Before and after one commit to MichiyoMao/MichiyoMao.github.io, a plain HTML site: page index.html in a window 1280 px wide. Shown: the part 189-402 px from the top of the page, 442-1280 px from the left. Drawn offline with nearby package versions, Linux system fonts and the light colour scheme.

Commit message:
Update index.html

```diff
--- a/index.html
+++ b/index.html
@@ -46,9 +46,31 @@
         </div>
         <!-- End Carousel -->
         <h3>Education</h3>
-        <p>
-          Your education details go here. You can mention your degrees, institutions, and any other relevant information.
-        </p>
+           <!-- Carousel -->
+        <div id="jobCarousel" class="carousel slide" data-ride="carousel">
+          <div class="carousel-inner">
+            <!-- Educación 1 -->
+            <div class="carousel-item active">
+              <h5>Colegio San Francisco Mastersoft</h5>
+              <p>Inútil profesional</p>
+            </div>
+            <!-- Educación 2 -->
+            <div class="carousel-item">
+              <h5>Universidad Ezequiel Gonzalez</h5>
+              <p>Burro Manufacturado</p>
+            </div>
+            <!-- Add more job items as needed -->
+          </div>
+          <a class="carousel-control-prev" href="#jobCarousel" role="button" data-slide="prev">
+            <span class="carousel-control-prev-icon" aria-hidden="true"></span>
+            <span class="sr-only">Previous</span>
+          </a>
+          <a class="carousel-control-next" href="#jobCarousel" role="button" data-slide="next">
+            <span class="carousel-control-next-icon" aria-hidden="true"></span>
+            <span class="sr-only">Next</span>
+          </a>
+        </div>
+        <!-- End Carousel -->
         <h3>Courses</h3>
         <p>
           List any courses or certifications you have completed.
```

* * *

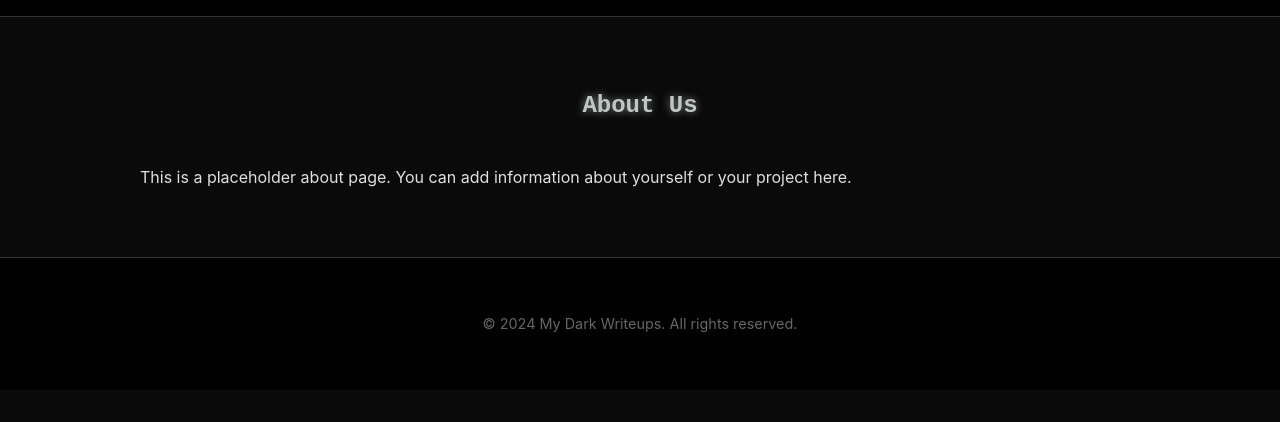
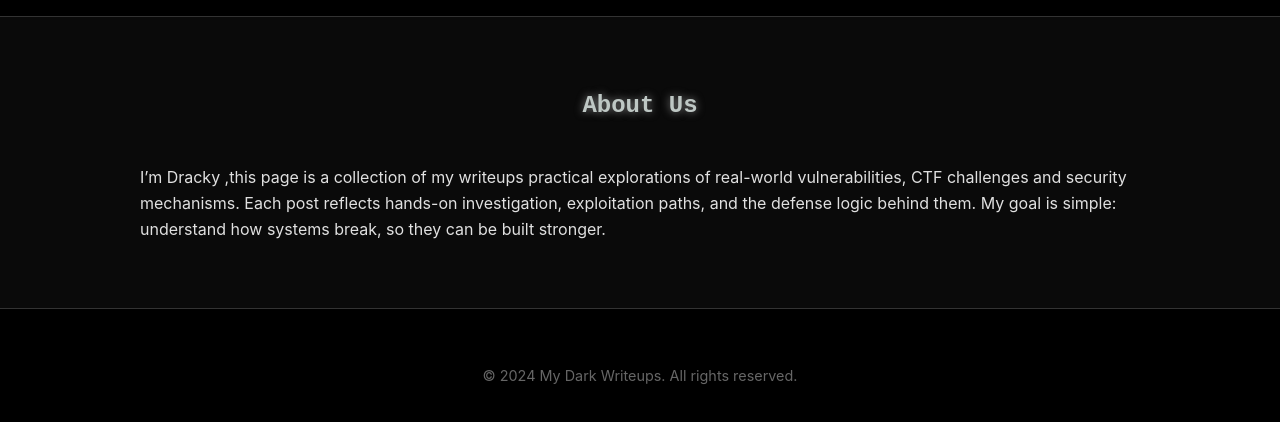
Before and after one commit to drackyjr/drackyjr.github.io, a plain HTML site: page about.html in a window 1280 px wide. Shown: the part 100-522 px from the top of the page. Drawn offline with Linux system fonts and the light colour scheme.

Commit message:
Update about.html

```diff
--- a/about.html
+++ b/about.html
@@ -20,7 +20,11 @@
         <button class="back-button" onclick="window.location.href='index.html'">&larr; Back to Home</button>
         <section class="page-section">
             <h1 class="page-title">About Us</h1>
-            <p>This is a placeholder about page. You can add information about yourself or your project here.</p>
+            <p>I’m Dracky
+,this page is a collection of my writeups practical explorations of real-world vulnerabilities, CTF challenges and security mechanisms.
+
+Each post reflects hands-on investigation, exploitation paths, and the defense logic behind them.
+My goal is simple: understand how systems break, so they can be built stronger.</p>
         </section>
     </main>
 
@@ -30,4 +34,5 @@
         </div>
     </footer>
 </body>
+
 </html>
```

## PROBLEM TO WORK ON
Looking at the entries above, state the number of lines that contain "true" and add nothing more.

## EXPECTED ANSWER
2